Down on their luck Jimmy (Channing Tatum) and Clyde (Adam Driver) Logan find themselves in need of money. When Jimmy loses his job at the local speedway he knows how to make a killing by robbing all the concession stands on race day. But to pull it off they will need explosives expert Joe Bang (Daniel Craig) who happens to be in jail. So they need to bust him out, by busting in, to break into the speedway to liberate the cash, all before Jimmy’s daughter’s pageant show.

On the surface Logan Lucky is Ocean’s Eleven populated by a bunch of rednecks who, vocally at least, appear too dumb to be able to pull on their own socks, let alone pull off a heist. But this is Soderbergh and convention be damned, for the most part. Like it’s more flashy, Las Vegas based, cinematic sibling Ocean’s Logan intentionally keeps us in the dark for much of its running time. The result means you’re always eagerly invested if fully aware that at some point the rug is going to be pulled from beneath us and the powers that be pursuing our heroes.

Soderbergh keeps momentum going through comedic timing rather than tension, this is never ‘will they pull it off’ but rather how many laughs are we going to have along the way. All the characters are likeable in one way or another and do a solid job of dispelling the cliche without breaking the humour.

Tatum carries the film well, a kind of schlubby Danny Ocean if you will, while Driver’s deadpan delivery is a perfect foil to Tatum’s unflinching belief that everything will be alright. Meanwhile it’s Craig who is relishing in playing against type, his bleached blonde Bang half camp half illtectual charmer is always a highlight. It’s testament to Soderbergh’s obvious pulling power that almost every role is filled out by an A-list actor, spotting them becomes as much part of the entertainment as the film itself.

A film about operating outside the system by a filmmaker always at his best by doing exactly that, Logan Lucky is predictable but always joyously entertaining.

Alex Moss Editor

Alex Moss’ obsession with film began the moment he witnessed the Alien burst forth from John Hurt’s stomach. It was perhaps ill-advised to witness this aged 6 but much like the beast within Hurt, he became infected by a parasite called ‘Movies’. Rarely away from his computer or a big screen, as he muses on Cinematic Deities, Alex is “more machine now than man. His mind is twisted and evil”. Email:

Previous Story

Movie Matchmaking – Love Actually – With Oodle Car Finance

Next Story

Star Wars: The Last Jedi

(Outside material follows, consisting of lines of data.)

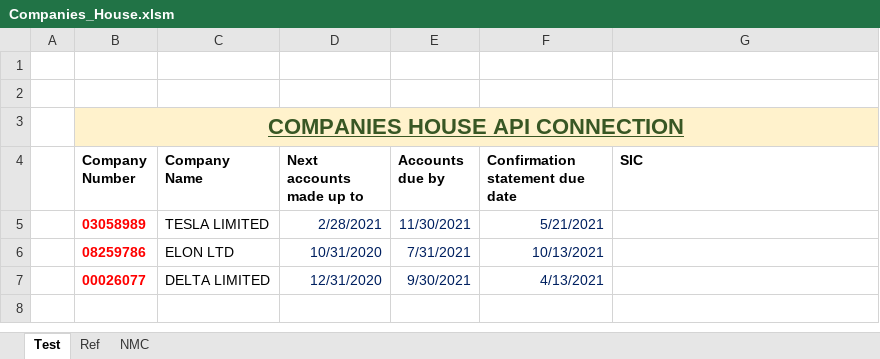
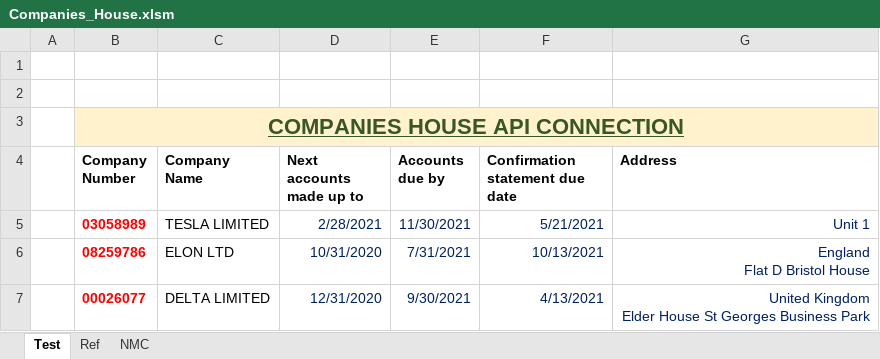
Before and after one commit to syedmeesamali/JS_HTML_CSS, an Excel workbook: 1_Projects/8_API/Companies_House.xlsm, sheet Test, drawn as a sheet; values as stored, in another font and other column widths than the file's, no borders; charts and pictures not drawn; ↵ is a line break in a cell; the diff names each change by its address in the sheet, - before the commit and + after, or states it on an @@ line.

```diff
--- a/1_Projects/8_API/Companies_House.xlsm (sheet Test)
+++ b/1_Projects/8_API/Companies_House.xlsm (sheet Test)
-G4: SIC
+G4: Address
-G5 (Address): (empty)
+G5 (Address): Unit 1
-G6 (Address): (empty)
+G6 (Address): England ↵ Flat D Bristol House
-G7 (Address): (empty)
+G7 (Address): United Kingdom ↵ Elder House St Georges Business Park
```
Also changed, not shown: 1 other file.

Latest from Blog


Memory (2023)

Memory is an exquisite American drama in the tender embrace of Michel Franco’s cinematic prowess.

Lone Star – Criterion Collection

Rarely in cinema do you come across a filmmaker as versatile as Lone Star writer-director John Sayles. Here is a man who cut his Hollywood teeth working for Roger Corman, got early

Paths of Glory

Paths of Glory is a curious beast. It’s a war film whose battles are mostly fought in a court room. It’s a Kubrick epic, that feels like a small, claustrophobic indie movie.


Monolith is a film that delights and surprises in equal measure. This low-fi, slow burn thriller is part science fiction, part social commentary, with just the right amount of bumps and jumps

Billions Complete Series Unboxing

As Paul Giamatti remains a frontrunner in the race for this year’s Academy Award for Best Actor with his beautifully layered performance in The Holdovers, there’s no better time to catch up

Beverly Hills Cop Trilogy Unboxing

The heat is on. Eddie Murphy’s beloved street-smart Detroit cop Axel Foley is coming back to our screens in the highly-anticipated fourth entry in the Beverly Hills Cop series this summer, so
Go toTop

Don't Miss


It’s taken 40 years for Sparks to become an overnight


Jim Jarmusch sets his directorial brush on fire to paint